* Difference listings
Segment Open

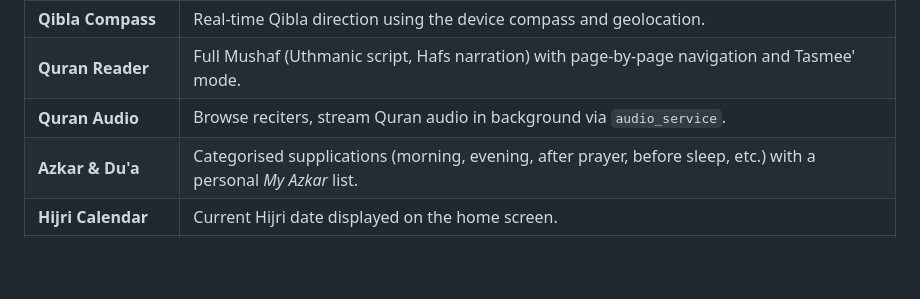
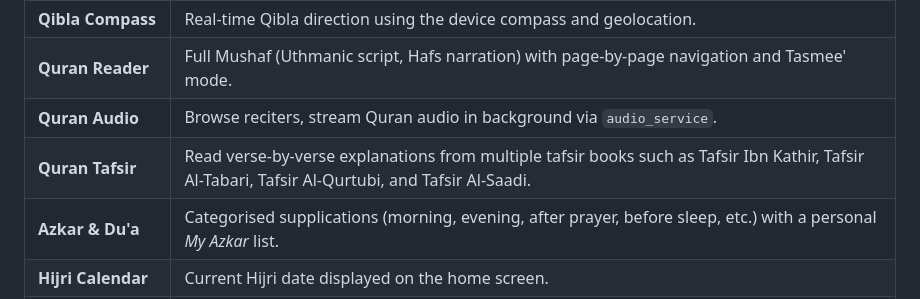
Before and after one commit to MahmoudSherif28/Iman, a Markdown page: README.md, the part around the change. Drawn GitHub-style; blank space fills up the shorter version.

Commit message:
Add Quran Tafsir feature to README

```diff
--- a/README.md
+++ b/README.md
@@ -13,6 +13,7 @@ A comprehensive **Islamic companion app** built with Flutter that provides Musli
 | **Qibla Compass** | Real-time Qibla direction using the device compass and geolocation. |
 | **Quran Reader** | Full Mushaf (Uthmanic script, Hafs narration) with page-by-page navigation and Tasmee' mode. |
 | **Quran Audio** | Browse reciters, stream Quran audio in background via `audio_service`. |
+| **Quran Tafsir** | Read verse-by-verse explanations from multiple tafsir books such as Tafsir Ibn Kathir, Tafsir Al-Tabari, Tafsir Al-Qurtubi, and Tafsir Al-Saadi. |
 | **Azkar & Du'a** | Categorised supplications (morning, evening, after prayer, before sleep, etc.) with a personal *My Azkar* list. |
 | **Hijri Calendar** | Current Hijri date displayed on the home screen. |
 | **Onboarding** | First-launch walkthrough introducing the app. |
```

Segment Closed
Segment Open

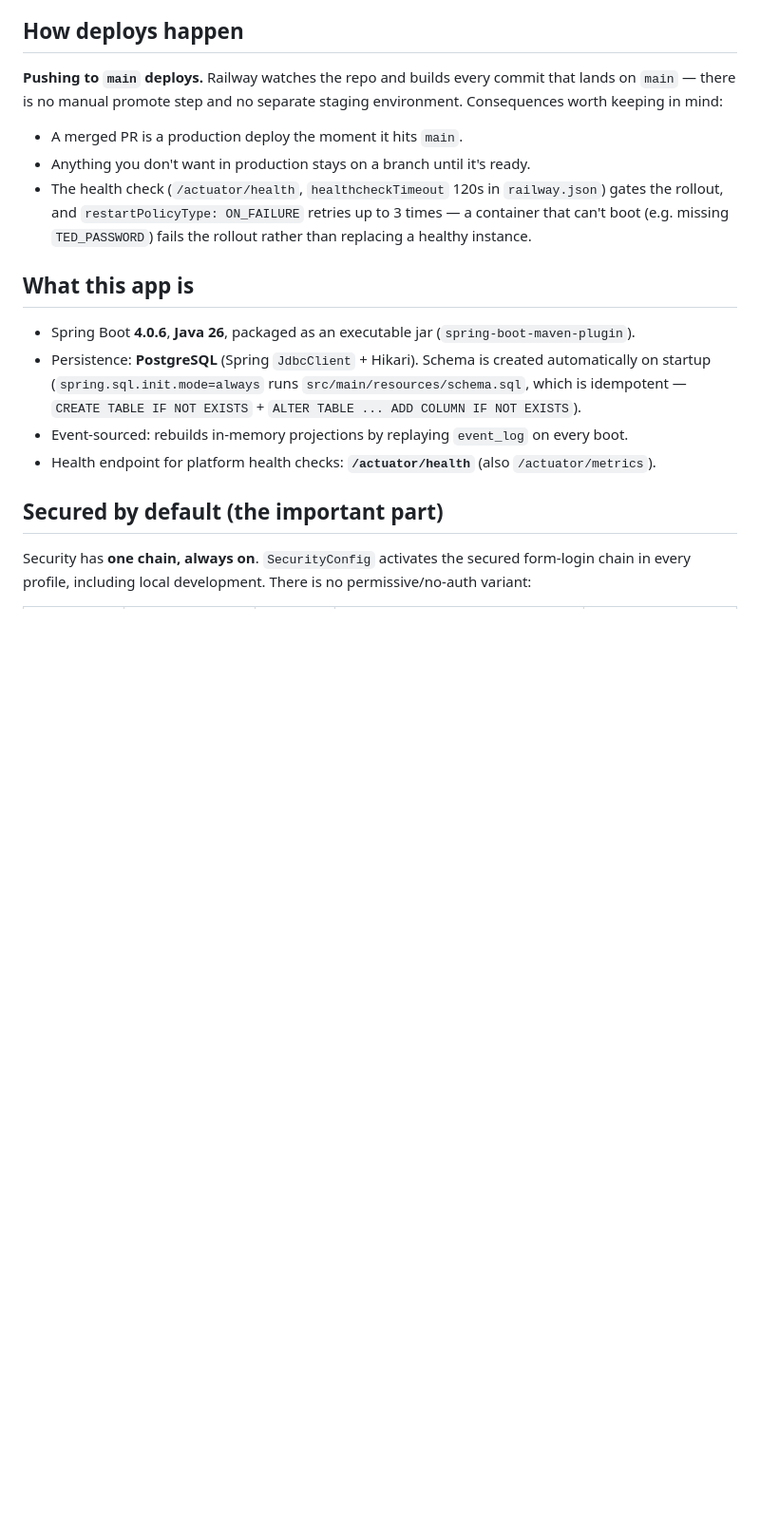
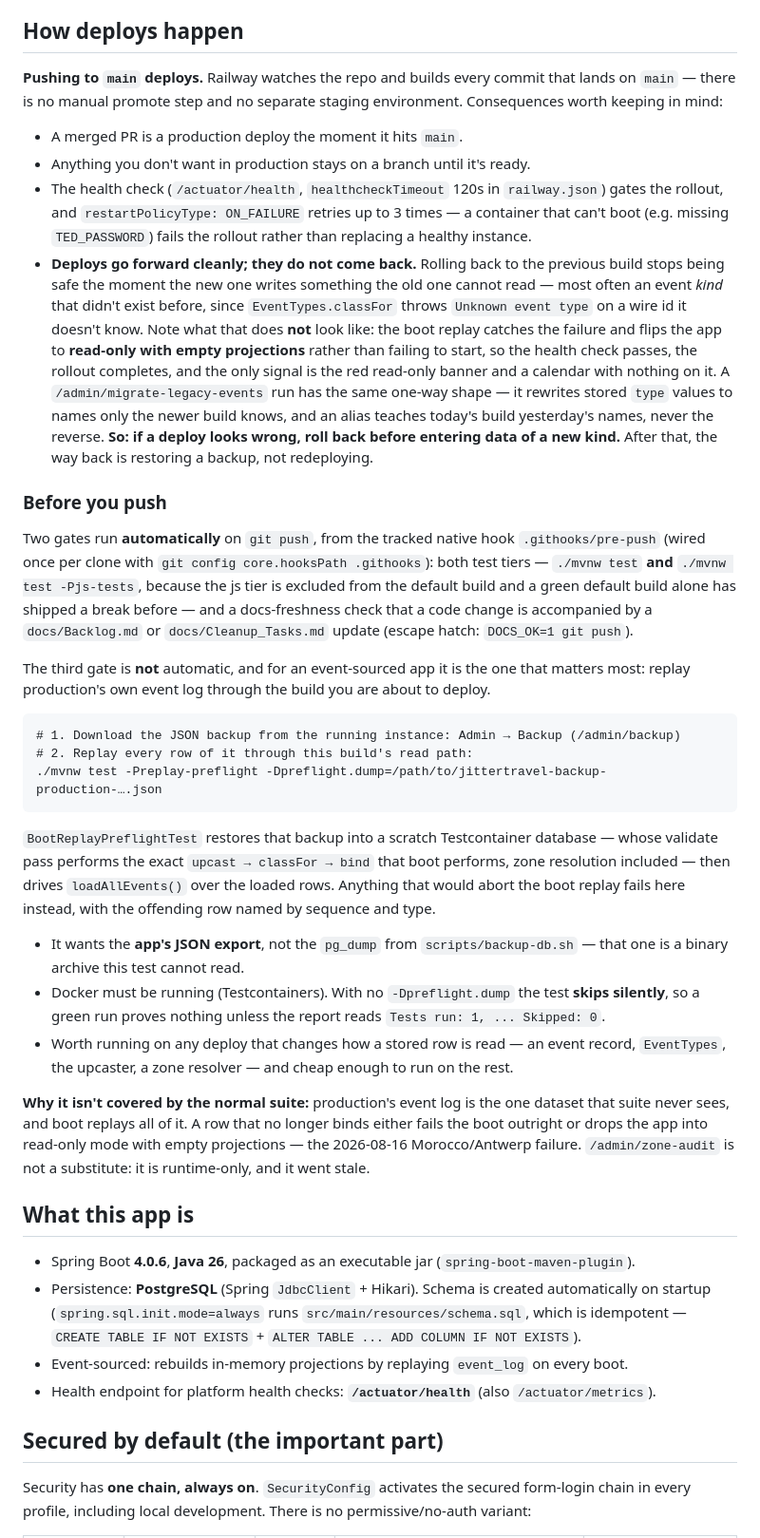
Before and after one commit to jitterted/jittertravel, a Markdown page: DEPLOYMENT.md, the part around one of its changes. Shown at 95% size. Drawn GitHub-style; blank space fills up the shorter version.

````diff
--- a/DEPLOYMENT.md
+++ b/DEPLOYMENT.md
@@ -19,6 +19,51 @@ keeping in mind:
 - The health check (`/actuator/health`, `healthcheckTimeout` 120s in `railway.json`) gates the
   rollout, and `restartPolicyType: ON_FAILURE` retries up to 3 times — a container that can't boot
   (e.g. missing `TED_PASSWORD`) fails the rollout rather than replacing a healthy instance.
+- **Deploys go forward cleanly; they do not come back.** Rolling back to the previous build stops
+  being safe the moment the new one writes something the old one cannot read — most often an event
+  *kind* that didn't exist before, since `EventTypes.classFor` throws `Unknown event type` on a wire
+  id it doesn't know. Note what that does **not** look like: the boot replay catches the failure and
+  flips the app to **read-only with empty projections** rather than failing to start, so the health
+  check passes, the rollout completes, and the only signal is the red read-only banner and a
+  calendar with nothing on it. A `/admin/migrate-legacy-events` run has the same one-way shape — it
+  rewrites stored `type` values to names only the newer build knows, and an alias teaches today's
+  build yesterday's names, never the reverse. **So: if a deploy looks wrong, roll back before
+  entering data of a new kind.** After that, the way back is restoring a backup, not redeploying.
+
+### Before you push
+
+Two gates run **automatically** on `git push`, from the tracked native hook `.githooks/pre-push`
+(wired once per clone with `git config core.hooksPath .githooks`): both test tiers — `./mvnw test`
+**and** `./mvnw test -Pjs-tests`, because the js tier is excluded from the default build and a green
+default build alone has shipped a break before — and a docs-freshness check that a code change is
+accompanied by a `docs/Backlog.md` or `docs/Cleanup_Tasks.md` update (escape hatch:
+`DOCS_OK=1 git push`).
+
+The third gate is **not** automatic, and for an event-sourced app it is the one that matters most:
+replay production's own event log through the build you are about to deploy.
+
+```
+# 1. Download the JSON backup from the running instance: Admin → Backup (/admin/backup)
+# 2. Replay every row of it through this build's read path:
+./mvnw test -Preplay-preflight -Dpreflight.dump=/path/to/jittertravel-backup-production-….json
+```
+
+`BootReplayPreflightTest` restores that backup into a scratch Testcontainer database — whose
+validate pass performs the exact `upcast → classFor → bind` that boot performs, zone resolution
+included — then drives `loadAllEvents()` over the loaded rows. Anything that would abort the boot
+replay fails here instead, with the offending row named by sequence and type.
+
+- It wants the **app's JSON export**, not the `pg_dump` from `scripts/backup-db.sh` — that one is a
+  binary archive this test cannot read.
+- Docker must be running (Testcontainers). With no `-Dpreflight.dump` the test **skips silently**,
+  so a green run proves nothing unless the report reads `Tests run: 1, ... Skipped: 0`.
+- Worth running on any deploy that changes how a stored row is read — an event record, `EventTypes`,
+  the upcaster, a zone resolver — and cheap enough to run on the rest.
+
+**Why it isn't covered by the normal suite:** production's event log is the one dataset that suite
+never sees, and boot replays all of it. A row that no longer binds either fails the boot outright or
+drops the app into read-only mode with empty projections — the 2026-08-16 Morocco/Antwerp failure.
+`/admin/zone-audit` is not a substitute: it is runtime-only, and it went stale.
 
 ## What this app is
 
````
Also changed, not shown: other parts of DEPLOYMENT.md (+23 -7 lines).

Segment Closed

* Problem details
Scan the data above for the string "Tafsir" and copy each line where it appears.

* Solution to the problem
Add Quran Tafsir feature to README
+| **Quran Tafsir** | Read verse-by-verse explanations from multiple tafsir books such as Tafsir Ibn Kathir, Tafsir Al-Tabari, Tafsir Al-Qurtubi, and Tafsir Al-Saadi. |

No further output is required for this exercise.